A step you can take now is to understand what filing for divorce means, and what the proceedings to follow indicate in practical terms. This step is geared towards knowing legal terminologies you may encounter.
We hope that this list will allow you insight into the legalities and particulars of a divorce case.
Divorce Case Terms
Alimony is a word that describes what one party is required to provide to the other, via financial support. It is frequently used interchangeably with the terms “spousal maintenance” and/or “spousal support”. And these are exactly what it is. To support the ex-spouse financially.
It is a percentage of your income that is to be allotted to your former spouse and will be handed over to him or to her on a regular basis. The terms of alimony will depend per state, and per divorce case.
2. Child Support Arrearage And Defaulting
This has a link to its root word “arrears”, with the latter defined as being behind on payments, whether in part on in whole. In the context of divorce and child support, an “arrearage” implies that a former spouse is late with paying his or her share of the financial arrangement for a child/children.
A default, on the other hand, refers to the obligor himself or herself. If you have not been timely with your child support dues, you shall be tagged as in default of your child support obligations.
An arrearage is an amount that is past due and is what the defaulted obligor needs to settle as soon as possible. Otherwise, the court of law will once again intervene to impose stricter measure to ascertain that this will be avoided altogether.
Interrogatories are a formal, albeit legal, set of questions that a litigant can present to another.
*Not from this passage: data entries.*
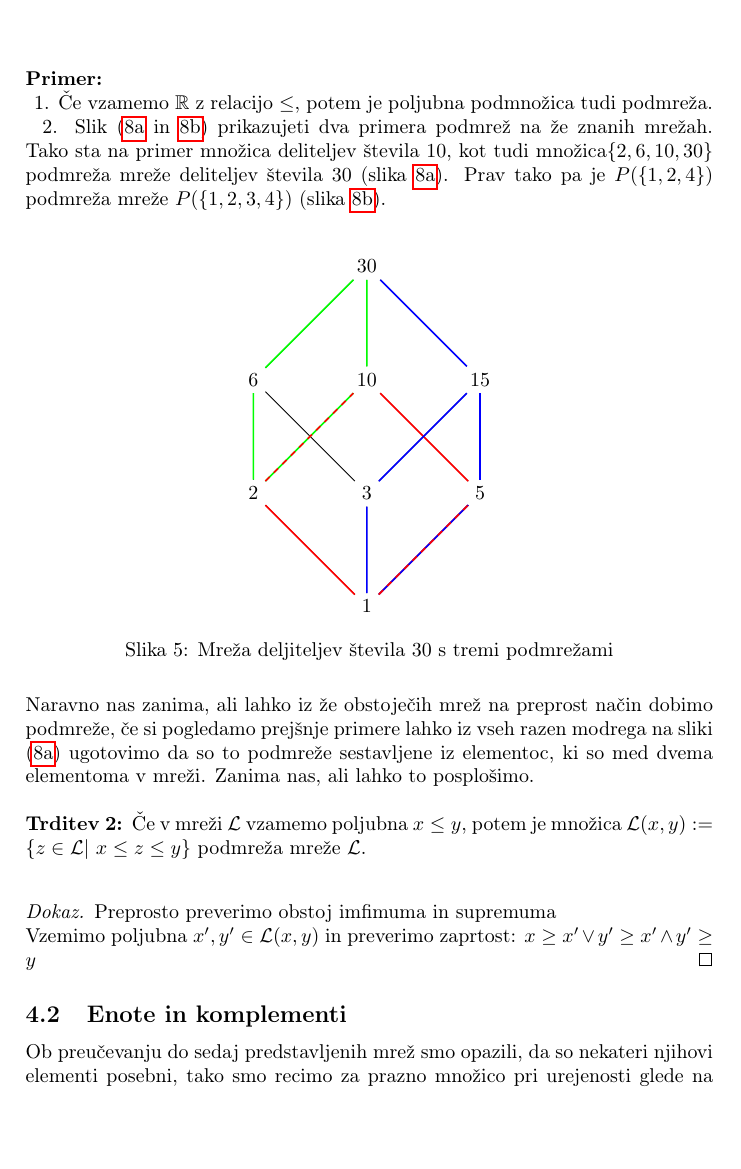
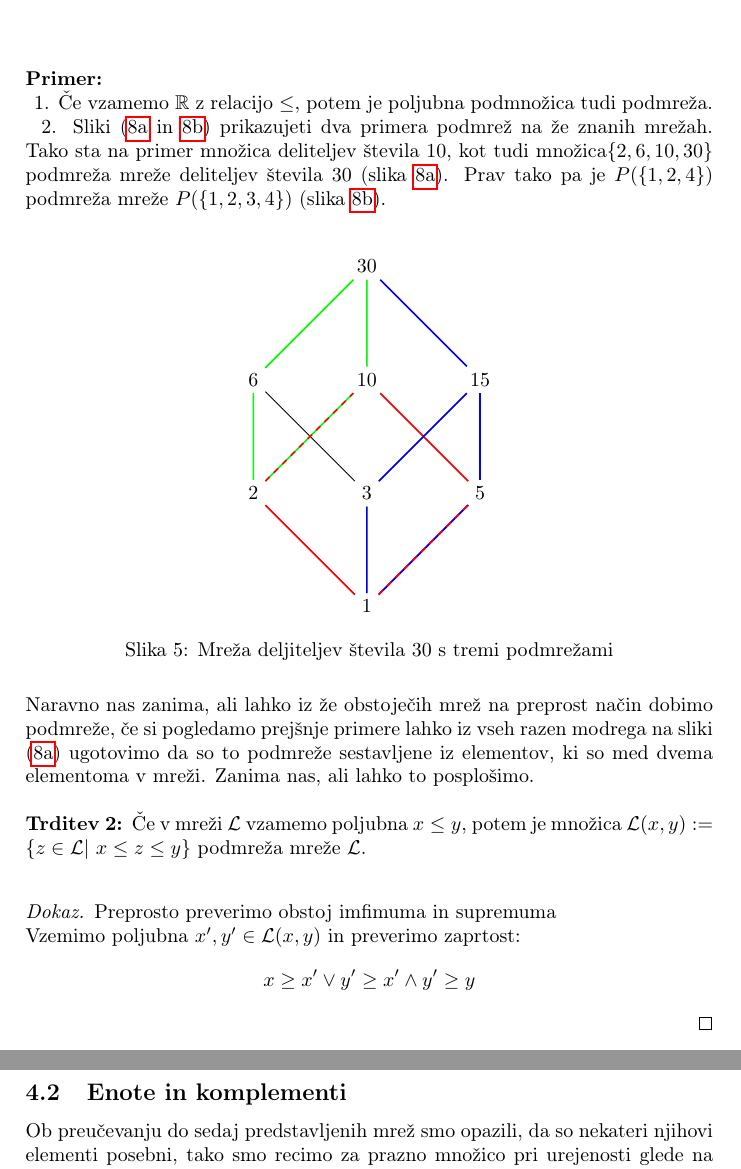
Before and after one commit to jO-Osko/lattices, a LaTeX document (article.tex): part of page 10 of 21 before the commit and two parts of pages 10 and 11 of 21 after it, the two joined at a grey line, cut so that both start at the same text, the shorter picture padded with empty space. Compiled offline with pdfLaTeX.

Commit message:
Zadnji popravki

```diff
--- a/article.tex
+++ b/article.tex
@@ -514,7 +514,7 @@ Neprazna množica $\mathcal{M} \subseteq \mathcal{L}$ je \textbf{podmreža}, če
 Če vzamemo $\mathbb{R}$ z relacijo $\leq$, potem je poljubna podmnožica tudi podmreža.
 \end{example_case}
 \begin{example_case}
-Slik (\ref{im:divisors_of_30_with_sublattices} in \ref{im:lattice_1234_with_sublattices}) prikazujeti dva primera podmrež na že znanih mrežah. Tako sta na primer množica deliteljev števila $10$, kot tudi množica$\{2,6,10,30\}$ podmreža mreže deliteljev števila $30$ (slika \ref{im:divisors_of_30_with_sublattices}). Prav tako pa je $P(\{1,2,4\})$ podmreža mreže $P(\{1,2,3,4\})$ (slika \ref{im:lattice_1234_with_sublattices}).
+Sliki (\ref{im:divisors_of_30_with_sublattices} in \ref{im:lattice_1234_with_sublattices}) prikazujeti dva primera podmrež na že znanih mrežah. Tako sta na primer množica deliteljev števila $10$, kot tudi množica$\{2,6,10,30\}$ podmreža mreže deliteljev števila $30$ (slika \ref{im:divisors_of_30_with_sublattices}). Prav tako pa je $P(\{1,2,4\})$ podmreža mreže $P(\{1,2,3,4\})$ (slika \ref{im:lattice_1234_with_sublattices}).
 \end{example_case}
 \end{example}
 
@@ -605,7 +605,7 @@ Slik (\ref{im:divisors_of_30_with_sublattices} in \ref{im:lattice_1234_with_subl
 
 
 
-Naravno nas zanima, ali lahko iz že obstoječih mrež na preprost način dobimo podmreže, če si pogledamo prejšnje primere lahko iz vseh razen modrega na sliki (\ref{im:divisors_of_30_with_sublattices}) ugotovimo da so to podmreže sestavljene iz elementoc, ki so med dvema elementoma v mreži. Zanima nas, ali lahko to posplošimo.
+Naravno nas zanima, ali lahko iz že obstoječih mrež na preprost način dobimo podmreže, če si pogledamo prejšnje primere lahko iz vseh razen modrega na sliki (\ref{im:divisors_of_30_with_sublattices}) ugotovimo da so to podmreže sestavljene iz elementov, ki so med dvema elementoma v mreži. Zanima nas, ali lahko to posplošimo.
 \\
 
 
@@ -616,7 +616,7 @@ Naravno nas zanima, ali lahko iz že obstoječih mrež na preprost način dobimo
 
 \begin{proof}
 Preprosto preverimo obstoj imfimuma in supremuma\\
-Vzemimo poljubna $x',y' \in \mathcal{L}(x,y)$ in preverimo zaprtost: $x \geq x' \lor y' \geq x' \land y' \geq y$
+Vzemimo poljubna $x',y' \in \mathcal{L}(x,y)$ in preverimo zaprtost: $$x \geq x' \lor y' \geq x' \land y' \geq y$$
 \end{proof}
 
 \subsection{Enote in komplementi}
```
Also changed, not shown: article.pdf, article.tex (4 more changed lines).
Said questions should have answers verified by the same person who received the document in the first place.
This formal register or report will also be assumed to stand as a certification that all the answers you have provided are complete and truthful, without misleading information and/or statements.
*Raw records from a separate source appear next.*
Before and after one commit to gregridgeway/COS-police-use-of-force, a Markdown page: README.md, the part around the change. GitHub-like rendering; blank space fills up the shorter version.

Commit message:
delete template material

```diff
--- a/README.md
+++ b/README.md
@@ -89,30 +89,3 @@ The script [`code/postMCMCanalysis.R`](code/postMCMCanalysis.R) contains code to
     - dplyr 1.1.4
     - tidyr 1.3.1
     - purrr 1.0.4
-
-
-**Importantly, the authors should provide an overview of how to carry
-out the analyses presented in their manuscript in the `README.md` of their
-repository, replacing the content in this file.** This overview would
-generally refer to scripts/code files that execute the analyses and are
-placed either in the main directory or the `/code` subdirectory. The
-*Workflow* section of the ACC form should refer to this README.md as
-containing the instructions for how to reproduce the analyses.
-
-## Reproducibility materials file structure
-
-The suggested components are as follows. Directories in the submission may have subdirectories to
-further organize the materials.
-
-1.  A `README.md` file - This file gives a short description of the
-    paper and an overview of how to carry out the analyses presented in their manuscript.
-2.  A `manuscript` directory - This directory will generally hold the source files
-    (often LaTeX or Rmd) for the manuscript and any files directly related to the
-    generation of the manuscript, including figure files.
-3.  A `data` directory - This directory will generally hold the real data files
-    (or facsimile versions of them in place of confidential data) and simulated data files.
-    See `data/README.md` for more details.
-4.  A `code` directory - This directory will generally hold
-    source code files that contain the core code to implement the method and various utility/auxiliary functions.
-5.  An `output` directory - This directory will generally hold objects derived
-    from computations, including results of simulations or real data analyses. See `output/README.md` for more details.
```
4. Marital Property And Nonmarital Property
Marital property defines property and/or assets that were obtained from the day of marriage (completion and verification of the marriage contract) until the period when one of the parties proactively made a move towards filing for a divorce.
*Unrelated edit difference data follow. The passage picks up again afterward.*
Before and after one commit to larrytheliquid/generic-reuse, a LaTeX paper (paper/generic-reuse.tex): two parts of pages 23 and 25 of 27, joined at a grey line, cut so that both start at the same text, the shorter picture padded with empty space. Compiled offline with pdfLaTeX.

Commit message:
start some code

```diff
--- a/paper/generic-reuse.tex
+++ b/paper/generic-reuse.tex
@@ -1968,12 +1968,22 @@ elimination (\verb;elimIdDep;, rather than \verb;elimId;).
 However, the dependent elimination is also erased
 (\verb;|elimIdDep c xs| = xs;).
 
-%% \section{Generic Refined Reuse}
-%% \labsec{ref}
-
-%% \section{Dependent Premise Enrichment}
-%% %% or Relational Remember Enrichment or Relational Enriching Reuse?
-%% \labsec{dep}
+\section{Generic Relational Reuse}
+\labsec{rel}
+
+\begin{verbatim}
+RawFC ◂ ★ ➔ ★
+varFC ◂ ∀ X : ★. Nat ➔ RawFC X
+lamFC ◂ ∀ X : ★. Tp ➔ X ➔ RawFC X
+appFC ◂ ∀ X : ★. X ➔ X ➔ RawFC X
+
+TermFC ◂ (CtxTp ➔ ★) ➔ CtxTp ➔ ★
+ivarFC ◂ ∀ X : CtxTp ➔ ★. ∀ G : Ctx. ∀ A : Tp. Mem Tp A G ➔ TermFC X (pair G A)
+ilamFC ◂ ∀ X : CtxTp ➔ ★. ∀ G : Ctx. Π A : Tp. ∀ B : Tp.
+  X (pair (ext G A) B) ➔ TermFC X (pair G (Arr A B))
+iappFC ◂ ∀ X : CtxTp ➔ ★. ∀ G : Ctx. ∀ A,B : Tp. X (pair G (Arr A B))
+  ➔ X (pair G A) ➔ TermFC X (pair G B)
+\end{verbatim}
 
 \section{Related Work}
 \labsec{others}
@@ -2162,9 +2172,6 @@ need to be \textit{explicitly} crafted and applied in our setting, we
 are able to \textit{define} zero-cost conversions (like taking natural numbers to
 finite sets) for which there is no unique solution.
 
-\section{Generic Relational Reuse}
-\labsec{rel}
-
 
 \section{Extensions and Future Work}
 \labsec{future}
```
These could be anything from property and/or real estate, businesses and related stocks, money, other assets (i.e. furniture, jewellery, automobile, etc.).
In contrast, non-marital property is one that is obtained by each party prior to the culmination of the marriage (before the date of the marriage contract completion).
These two terms are important to help the courts allocate which assets and/or property are to be divided equitably between you and your spouse, and which ones are to be granted in whole to either one.
5. Prenuptial Agreement
A prenuptial agreement states what each spouse’s roles, responsibilities, and rights are, should the marriage be dissolved whether by natural causes (i.e. death) or by filing for a divorce and/or an annulment.
Often used interchangeably with the term “premarital agreement”, your divorce attorney in houston will aid you in ensuring that the pre-agreed upon asset distribution in the event of a divorce is pursued to the detail.